Over the last five years the various police forces of the UK have spent nearly £20m on payouts to members of their networks of informants, with the average criminal pocketing under £100 a pop for grassing up a mate and greasing the wheels of justice.
The numbers were assembled by BBC Radio 5 Live, which filed Freedom of Information requests with 45 of the UK's police forces and collated the answers from the 43 that responded. It found that London's Metropolitan police was the biggest payer, managing to hand out £5.2m to informants between 2011 and 2016, money that, being criminals, they probably don't even pay tax on.
The Police Service of Northern Ireland, Kent police and West Midlands police were the other members of the £1m+ payout club, with police saying it's a fine concept and a justified shortcut that does away away with the need for surveillance.
Roger Bannister, the informant boss of the National Police Chiefs Council, told 5 Live that: "In the main it is very serious and organised crime. So typically things like murder, terrorism, very serious sexual offences and serious assault, but even people’s home that have been burgled.

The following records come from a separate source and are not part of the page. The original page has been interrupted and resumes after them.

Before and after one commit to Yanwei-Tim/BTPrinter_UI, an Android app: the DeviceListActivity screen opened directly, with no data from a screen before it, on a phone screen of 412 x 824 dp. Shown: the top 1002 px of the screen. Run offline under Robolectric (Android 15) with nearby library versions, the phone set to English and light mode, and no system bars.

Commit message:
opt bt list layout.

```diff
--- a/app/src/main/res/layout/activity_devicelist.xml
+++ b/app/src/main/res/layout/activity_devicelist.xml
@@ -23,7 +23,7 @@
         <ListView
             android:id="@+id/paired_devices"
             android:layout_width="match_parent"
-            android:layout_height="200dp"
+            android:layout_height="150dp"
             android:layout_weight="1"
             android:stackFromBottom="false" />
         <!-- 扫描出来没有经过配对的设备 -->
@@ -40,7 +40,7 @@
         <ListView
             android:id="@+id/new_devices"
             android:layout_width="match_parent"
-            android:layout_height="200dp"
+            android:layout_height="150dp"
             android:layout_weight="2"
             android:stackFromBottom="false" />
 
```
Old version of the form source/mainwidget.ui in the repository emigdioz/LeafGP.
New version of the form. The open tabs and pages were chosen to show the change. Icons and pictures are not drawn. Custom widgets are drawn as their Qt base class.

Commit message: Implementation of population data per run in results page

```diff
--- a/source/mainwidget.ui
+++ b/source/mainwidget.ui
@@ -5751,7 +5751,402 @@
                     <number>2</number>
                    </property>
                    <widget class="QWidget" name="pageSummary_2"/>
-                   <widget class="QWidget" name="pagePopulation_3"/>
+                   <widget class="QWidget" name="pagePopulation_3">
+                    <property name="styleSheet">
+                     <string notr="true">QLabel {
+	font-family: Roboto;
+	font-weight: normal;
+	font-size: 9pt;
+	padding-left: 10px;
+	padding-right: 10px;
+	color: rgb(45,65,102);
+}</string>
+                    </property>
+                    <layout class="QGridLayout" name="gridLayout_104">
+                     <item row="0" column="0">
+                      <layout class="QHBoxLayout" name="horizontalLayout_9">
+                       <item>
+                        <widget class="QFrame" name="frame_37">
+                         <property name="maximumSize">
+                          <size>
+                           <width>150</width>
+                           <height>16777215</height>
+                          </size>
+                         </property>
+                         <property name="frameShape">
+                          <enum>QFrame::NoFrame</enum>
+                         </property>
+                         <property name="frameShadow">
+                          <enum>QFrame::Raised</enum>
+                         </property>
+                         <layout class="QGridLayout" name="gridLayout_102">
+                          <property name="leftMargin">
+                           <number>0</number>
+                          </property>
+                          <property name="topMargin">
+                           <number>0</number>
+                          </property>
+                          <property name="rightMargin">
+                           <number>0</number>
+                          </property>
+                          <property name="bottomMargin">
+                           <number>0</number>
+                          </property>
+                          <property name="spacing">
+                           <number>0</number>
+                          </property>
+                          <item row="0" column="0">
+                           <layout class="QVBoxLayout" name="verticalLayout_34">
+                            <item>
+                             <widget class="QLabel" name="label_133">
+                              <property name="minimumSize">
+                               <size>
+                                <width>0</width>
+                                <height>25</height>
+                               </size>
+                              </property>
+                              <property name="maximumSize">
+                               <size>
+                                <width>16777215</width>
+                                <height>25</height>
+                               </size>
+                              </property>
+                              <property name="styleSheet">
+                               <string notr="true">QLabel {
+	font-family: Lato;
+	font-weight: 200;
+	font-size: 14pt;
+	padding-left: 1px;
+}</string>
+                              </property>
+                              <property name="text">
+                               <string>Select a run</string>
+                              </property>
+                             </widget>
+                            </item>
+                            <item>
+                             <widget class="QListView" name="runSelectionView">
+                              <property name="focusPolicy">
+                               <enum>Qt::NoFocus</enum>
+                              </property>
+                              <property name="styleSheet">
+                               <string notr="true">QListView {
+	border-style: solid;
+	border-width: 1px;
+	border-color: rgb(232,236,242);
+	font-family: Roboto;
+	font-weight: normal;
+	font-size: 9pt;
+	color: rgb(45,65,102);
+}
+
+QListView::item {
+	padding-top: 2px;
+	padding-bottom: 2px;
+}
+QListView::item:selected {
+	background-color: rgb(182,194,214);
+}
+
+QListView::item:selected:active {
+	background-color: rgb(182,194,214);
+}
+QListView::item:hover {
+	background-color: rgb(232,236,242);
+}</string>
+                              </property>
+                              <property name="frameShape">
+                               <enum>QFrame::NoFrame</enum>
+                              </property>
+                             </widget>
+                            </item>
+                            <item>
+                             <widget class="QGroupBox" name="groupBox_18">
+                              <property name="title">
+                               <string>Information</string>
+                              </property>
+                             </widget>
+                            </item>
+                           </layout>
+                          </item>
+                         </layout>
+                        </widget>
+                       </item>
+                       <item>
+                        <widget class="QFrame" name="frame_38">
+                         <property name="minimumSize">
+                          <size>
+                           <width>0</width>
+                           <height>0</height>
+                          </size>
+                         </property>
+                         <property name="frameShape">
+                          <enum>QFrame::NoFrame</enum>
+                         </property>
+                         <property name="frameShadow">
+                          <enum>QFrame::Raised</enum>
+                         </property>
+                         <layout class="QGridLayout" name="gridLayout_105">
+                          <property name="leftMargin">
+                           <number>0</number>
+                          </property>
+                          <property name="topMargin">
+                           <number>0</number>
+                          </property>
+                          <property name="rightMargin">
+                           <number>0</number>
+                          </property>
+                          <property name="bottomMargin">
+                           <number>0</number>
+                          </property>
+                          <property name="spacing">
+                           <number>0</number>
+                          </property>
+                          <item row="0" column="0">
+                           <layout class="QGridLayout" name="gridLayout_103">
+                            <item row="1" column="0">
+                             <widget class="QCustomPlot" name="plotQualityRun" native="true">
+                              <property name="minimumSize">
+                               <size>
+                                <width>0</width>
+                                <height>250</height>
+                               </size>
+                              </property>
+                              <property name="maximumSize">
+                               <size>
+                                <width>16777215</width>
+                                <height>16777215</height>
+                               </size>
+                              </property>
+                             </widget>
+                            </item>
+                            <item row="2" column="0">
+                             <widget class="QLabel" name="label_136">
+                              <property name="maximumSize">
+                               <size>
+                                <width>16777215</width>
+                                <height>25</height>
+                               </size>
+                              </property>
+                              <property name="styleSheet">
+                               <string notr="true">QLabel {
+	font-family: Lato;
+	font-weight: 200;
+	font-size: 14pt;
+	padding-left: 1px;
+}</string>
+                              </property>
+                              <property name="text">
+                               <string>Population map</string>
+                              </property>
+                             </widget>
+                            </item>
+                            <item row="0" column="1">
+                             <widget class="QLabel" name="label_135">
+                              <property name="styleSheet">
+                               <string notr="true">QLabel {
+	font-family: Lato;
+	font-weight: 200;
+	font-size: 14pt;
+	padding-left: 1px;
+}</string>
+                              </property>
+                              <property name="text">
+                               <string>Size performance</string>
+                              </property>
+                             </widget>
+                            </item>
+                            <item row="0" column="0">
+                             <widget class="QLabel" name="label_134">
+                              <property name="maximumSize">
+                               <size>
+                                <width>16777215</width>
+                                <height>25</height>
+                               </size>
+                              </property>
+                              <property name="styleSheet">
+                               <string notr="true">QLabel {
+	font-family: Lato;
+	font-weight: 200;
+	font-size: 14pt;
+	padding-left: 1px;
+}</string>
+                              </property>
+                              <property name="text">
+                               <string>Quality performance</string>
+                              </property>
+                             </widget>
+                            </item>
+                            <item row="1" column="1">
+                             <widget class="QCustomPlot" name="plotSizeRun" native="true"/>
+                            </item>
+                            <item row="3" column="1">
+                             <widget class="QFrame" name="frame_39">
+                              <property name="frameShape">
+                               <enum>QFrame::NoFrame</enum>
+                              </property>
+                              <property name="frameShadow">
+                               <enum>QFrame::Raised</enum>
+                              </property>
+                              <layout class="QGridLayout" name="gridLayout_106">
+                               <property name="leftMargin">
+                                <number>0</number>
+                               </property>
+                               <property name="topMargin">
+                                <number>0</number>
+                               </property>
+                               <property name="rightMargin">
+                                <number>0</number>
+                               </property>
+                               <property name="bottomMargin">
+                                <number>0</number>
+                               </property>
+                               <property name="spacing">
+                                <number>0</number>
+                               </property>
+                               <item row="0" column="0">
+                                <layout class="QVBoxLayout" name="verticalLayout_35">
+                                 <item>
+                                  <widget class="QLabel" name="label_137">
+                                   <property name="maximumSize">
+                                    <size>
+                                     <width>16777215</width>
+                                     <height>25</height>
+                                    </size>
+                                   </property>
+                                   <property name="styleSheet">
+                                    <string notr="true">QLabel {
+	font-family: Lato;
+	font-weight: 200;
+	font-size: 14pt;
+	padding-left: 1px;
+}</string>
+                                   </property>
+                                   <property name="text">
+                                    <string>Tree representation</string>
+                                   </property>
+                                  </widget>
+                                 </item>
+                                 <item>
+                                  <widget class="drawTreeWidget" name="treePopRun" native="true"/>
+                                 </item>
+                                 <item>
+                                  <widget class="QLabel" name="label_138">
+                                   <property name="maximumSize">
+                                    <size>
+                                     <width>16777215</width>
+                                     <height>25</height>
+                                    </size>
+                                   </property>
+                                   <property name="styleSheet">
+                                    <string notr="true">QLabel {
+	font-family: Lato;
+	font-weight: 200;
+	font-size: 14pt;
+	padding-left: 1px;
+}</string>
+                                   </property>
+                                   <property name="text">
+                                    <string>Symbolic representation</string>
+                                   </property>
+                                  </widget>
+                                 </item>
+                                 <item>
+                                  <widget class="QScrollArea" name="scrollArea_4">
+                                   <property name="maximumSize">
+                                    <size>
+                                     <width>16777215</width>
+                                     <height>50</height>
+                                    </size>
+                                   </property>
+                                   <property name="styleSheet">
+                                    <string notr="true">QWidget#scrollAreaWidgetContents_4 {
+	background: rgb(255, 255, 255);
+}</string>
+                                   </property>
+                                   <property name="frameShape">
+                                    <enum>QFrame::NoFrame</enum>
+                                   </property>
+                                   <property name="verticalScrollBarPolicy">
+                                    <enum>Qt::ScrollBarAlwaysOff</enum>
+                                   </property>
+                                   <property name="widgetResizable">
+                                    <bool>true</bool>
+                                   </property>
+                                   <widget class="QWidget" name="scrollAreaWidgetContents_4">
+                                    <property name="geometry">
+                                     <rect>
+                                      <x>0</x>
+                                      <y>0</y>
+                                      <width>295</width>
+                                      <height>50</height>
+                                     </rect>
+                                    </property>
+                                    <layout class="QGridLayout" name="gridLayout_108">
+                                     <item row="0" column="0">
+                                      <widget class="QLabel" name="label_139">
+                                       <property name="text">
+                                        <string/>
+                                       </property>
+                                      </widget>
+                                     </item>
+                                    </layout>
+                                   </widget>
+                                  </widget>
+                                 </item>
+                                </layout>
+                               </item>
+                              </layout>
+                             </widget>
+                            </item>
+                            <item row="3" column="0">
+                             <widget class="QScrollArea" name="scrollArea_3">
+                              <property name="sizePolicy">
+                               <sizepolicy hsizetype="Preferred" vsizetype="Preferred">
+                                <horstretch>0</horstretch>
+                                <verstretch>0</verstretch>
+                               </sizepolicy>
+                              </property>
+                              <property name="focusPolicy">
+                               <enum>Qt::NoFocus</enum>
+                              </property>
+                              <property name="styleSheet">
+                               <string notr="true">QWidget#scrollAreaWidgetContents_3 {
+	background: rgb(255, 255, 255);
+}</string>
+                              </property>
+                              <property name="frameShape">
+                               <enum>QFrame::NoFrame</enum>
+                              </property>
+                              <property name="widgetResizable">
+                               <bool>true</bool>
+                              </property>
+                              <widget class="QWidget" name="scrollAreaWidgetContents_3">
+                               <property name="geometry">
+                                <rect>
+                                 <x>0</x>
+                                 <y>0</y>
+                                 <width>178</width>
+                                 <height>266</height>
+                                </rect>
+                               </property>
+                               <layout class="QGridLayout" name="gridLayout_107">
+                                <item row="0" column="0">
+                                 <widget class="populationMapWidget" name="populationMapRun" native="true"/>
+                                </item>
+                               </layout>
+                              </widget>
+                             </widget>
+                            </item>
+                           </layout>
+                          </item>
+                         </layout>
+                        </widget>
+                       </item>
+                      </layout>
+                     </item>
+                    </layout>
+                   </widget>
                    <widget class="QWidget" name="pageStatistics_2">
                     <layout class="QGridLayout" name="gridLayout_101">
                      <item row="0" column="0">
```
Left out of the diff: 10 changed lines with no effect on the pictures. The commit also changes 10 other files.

We pay informants to help us solve crime as quickly as we can." [Guardian]